Before-and-after page screenshots:
/---
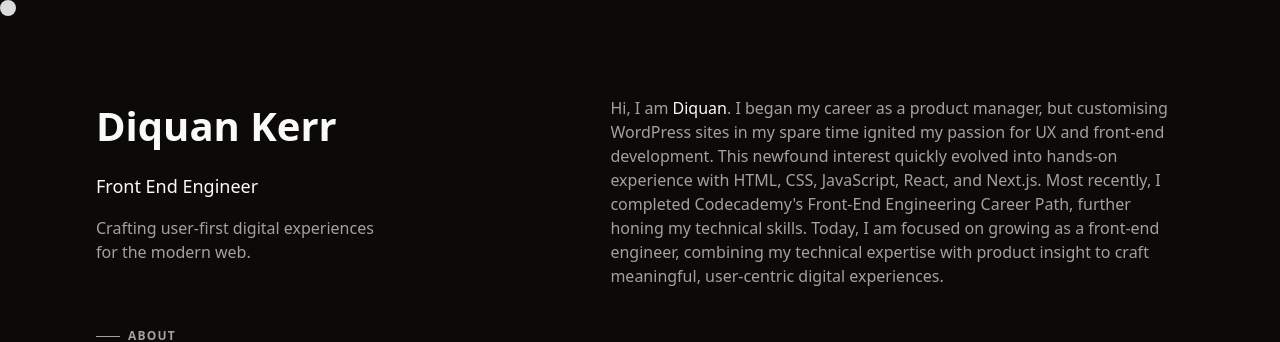
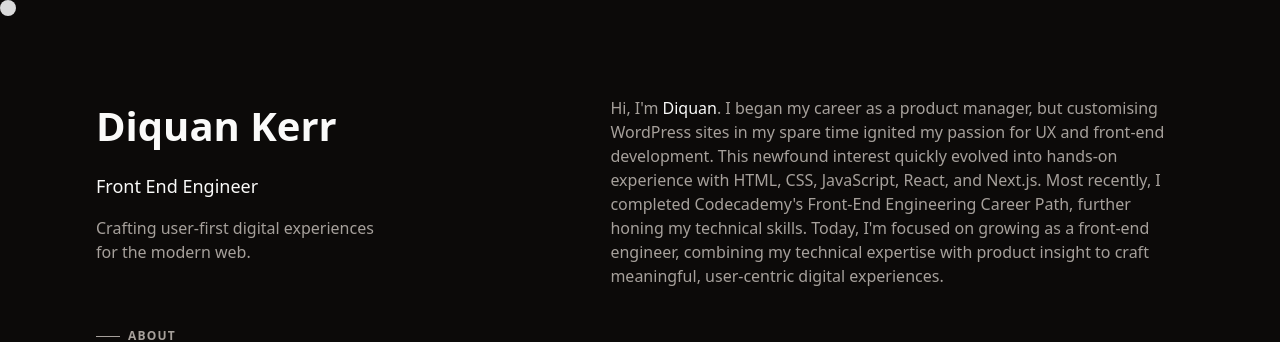
Before and after one commit to DeeKayMA/portfolio-v1, a Next.js app: page / in a window 1280 px wide. Shown: the top 342 px of the page. Built offline with nearby package versions, Linux system fonts and the light colour scheme.

Commit message:
added further apostrophes &apos; into about

```diff
--- a/src/app/page.tsx
+++ b/src/app/page.tsx
@@ -56,8 +56,8 @@ export default function Home() {
       {/* ABOUT */}
       <section aria-label="About me" id="about" className="lg:px-4">
         <h2 className="-mx-6 px-6 md:-mx-16 md:px-16 backdrop-blur-md lg:hidden text-xl font-semibold py-4 mb-4 sticky top-0 text-stone-50 z-10">About</h2>
-        <p>Hi, I am <a href="https://linkedin.com/in/diquankerr" aria-label="LinkedIn" target="_blank" rel="noopener noreferrer" className="text-stone-50 hover:text-amber-400 font-meidum ">
-          Diquan</a>. I began my career as a product manager, but customising WordPress sites in my spare time ignited my passion for UX and front-end development. This newfound interest quickly evolved into hands-on experience with HTML, CSS, JavaScript, React, and Next.js. Most recently, I completed Codecademy&apos;s Front-End Engineering Career Path, further honing my technical skills. Today, I am focused on growing as a front-end engineer, combining my technical expertise with product insight to craft meaningful, user-centric digital experiences.</p>
+        <p>Hi, I&apos;m <a href="https://linkedin.com/in/diquankerr" aria-label="LinkedIn" target="_blank" rel="noopener noreferrer" className="text-stone-50 hover:text-amber-400 font-meidum ">
+          Diquan</a>. I began my career as a product manager, but customising WordPress sites in my spare time ignited my passion for UX and front-end development. This newfound interest quickly evolved into hands-on experience with HTML, CSS, JavaScript, React, and Next.js. Most recently, I completed Codecademy&apos;s Front-End Engineering Career Path, further honing my technical skills. Today, I&apos;m focused on growing as a front-end engineer, combining my technical expertise with product insight to craft meaningful, user-centric digital experiences.</p>
       </section>
       {/* PROJECTS */}
       <section aria-label="Projetcs" id="projects" >
```
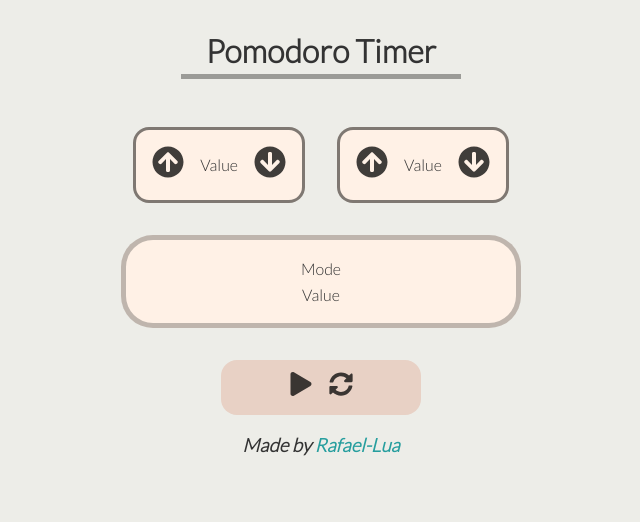
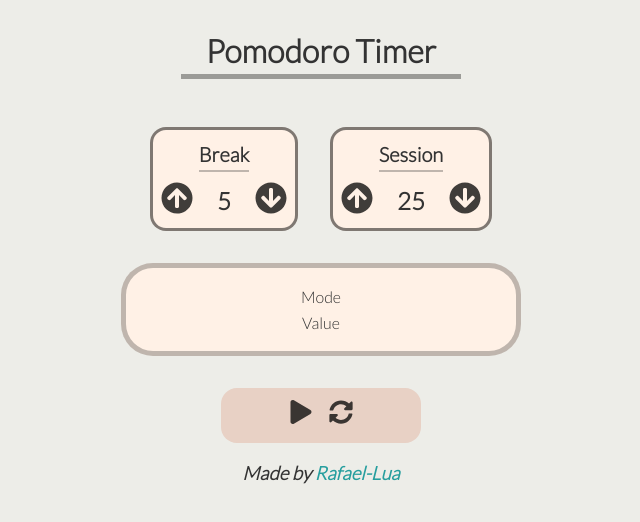
Before and after one commit to rafael-lua/fcc-pomodoro-timer, a React (Create React App) app: page / in a window 1280 px wide. Shown: the top 522 px of the page, without its empty margins (319-959 px from the left). Built offline with nearby package versions, Linux system fonts and the light colour scheme.

Commit message:
Update options component and style

```diff
--- a/src/components/Options.js
+++ b/src/components/Options.js
@@ -6,14 +6,21 @@ function Options(props) {
   return (
     <div className="options-wrapper">
       <div className="options">
-        <div className="icon"><FaArrowCircleUp size="2em" /></div>
-        <p>Value</p>
-        <div className="icon"><FaArrowCircleDown size="2em" /></div>
+        <p className="options-text">Break</p>
+        <div className="options-value">
+          <div className="icon"><FaArrowCircleUp size="2em" /></div>
+          <p className="options-value-text">{props.breakLength}</p>
+          <div className="icon"><FaArrowCircleDown size="2em" /></div>
+        </div>
       </div>
       <div className="options">
-        <div className="icon"><FaArrowCircleUp size="2em" /></div>
-        <p>Value</p>
-        <div className="icon"><FaArrowCircleDown size="2em" /></div>
+        <p className="options-text">Session</p>
+        <div className="options-value">
+          <div className="icon"><FaArrowCircleUp size="2em" /></div>
+          <p className="options-value-text">{props.sessionLength}</p>
+          <div className="icon"><FaArrowCircleDown size="2em" /></div>
+        </div>
+
       </div>
     </div>
   )
--- a/src/index.css
+++ b/src/index.css
@@ -73,14 +73,34 @@ p {
 }
 
 .options {
-  padding: 1em;
+  padding: 0.5em;
   display: flex;
+  flex-direction: column;
   justify-content: center;
   align-items: center;
   border: 3px solid rgba(0, 0, 0, 0.5);
   border-radius: 1em;
   margin: 0 1em;
   background-color: #fff1e6;
+}
+
+.options-text {
+  font-size: 1.25em;
+  font-weight: 700;
+  text-align: center;
+  border-bottom: 2px solid rgba(0, 0, 0, 0.25);
+  margin-bottom: 0.5em;
+}
+
+.options-value {
+  display: flex;
+  justify-content: center;
+  align-items: center;
+}
+
+.options-value-text {
+  font-weight: 700;
+  font-size: 1.5em;
 }
 
 .display {
```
\---
TO DO:
Some lines of the data above may hold the word "text"; state how many do, and give only that number.

YOUR RESPONSE:
10